Delayed Gratification

I'm really worn out at the moment, so I'm going to post a couple of short entries. For the curious, I write rough drafts for these ahead of time and the flesh them out later.

Recent research has shown that children who learn how to delay gratification are more successful in life. The following video talks about the Marshmallow Experiment originally done at Stanford University, its follow up research, and its replication in other countries.

The little girl the video clip ended with scares me a little. Not because of the fact she tried to trick the researchers by eating the inside of the marshmallow, but because she had such an intense reaction to wanting it. For a moment I was wondering what they had laced that marshmallow with, because she was acting like a heroin addict.

Anyway, back to the concept of delayed gratification. You know Aesop's fable about the Tortoise and the Hare. When you really think about it, it wasn't as much as the tortoise being slow and steady that gave him the race, as it was the Rabbit not delaying his gratifying nap that did.

On the flip side, youth who fell unsafe have trouble delaying gratification. I suspect that may be true for adults too, but the study focused on youths. If you thought you might die soon, there is less incentive to wait for a reward.

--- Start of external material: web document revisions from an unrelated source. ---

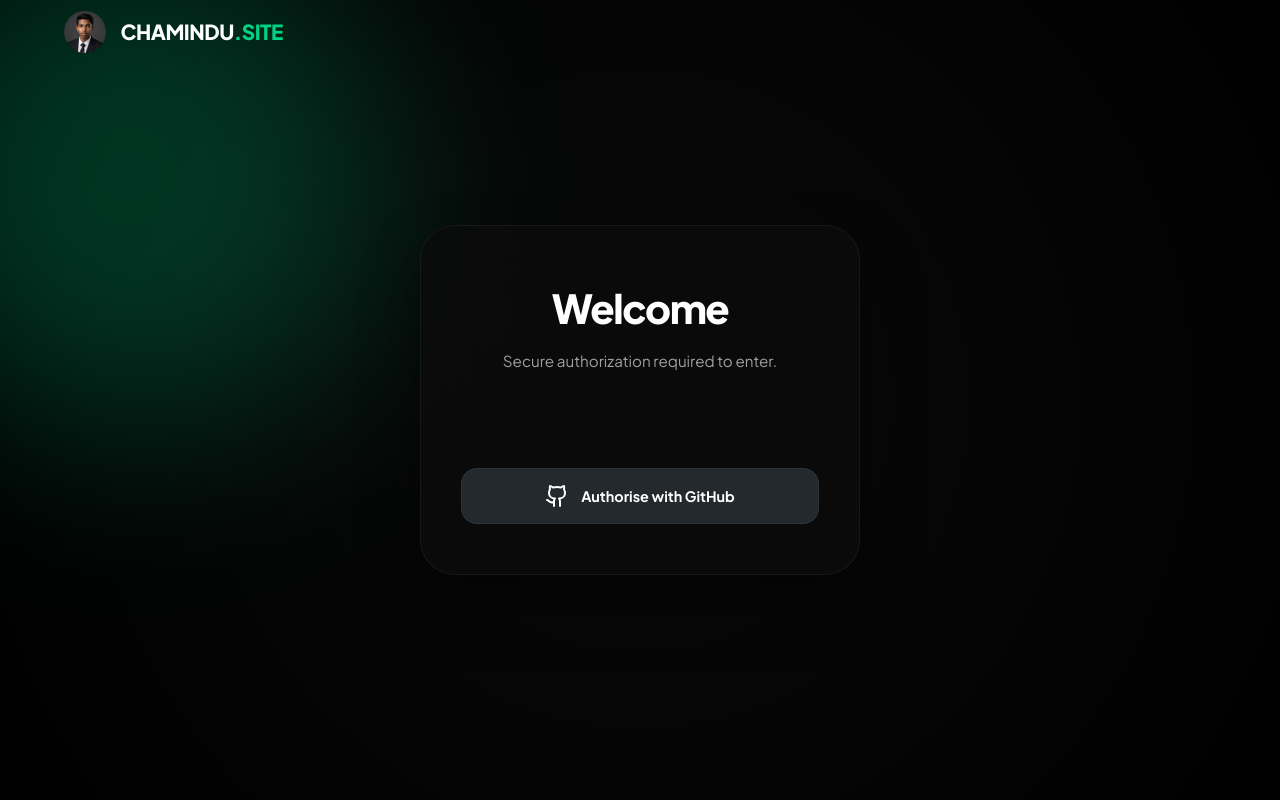
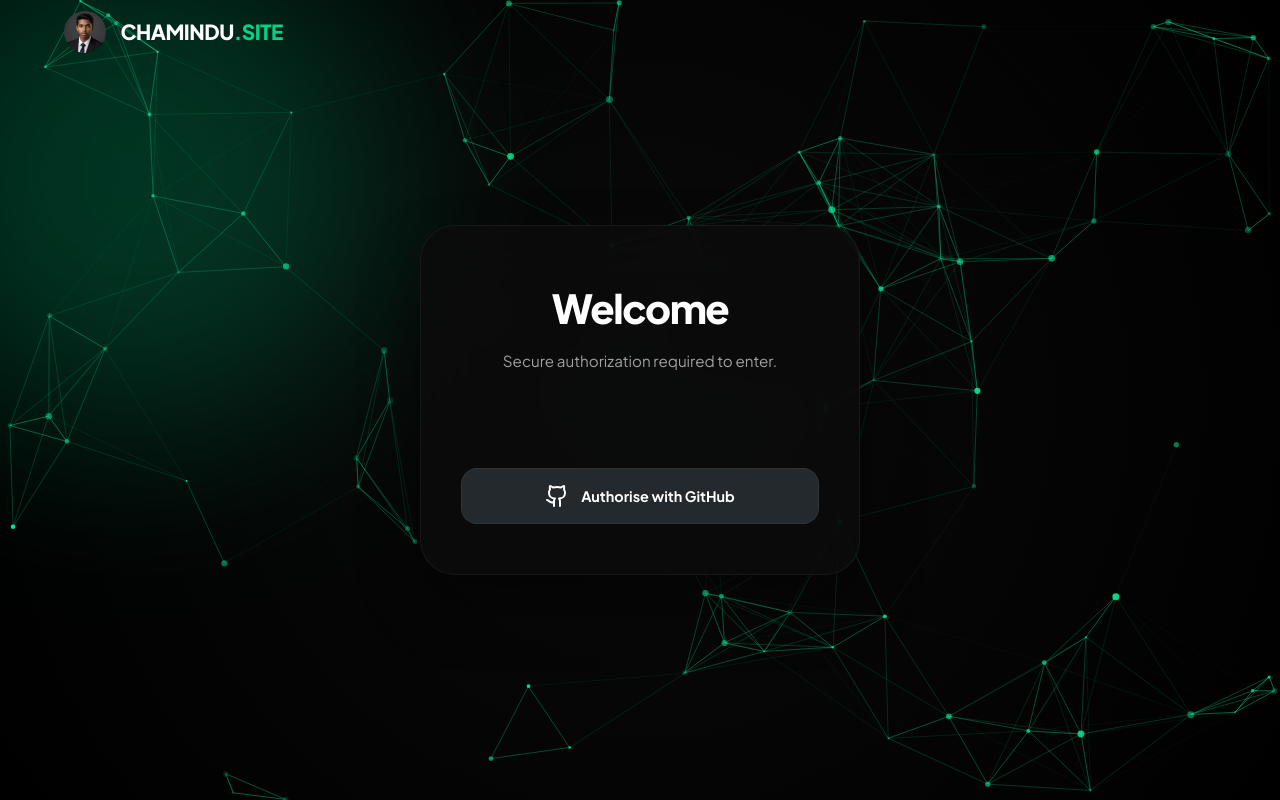
Before and after one commit to chamanemax02/chamindunew, a React (Vite) app: page /login in a window 1280 px wide. Built offline with nearby package versions, Linux system fonts and the light colour scheme.

Commit message:
Update App.jsx

```diff
--- a/src/App.jsx
+++ b/src/App.jsx
@@ -55,8 +55,7 @@ function App() {
                 {/* Navbar is global */}
                 <Navbar />
 
-                <div id="scroll-container" role="main">
-                    <div id="main"></div>
+                <div className="content-wrapper" role="main">
                     <AnimatePresence mode="wait">
                         <Routes location={location} key={location.pathname}>
                             {/* Public Routes */}
```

In fact, there is less reason to play it safe, period, because it wouldn't matter in the long run.

No comments: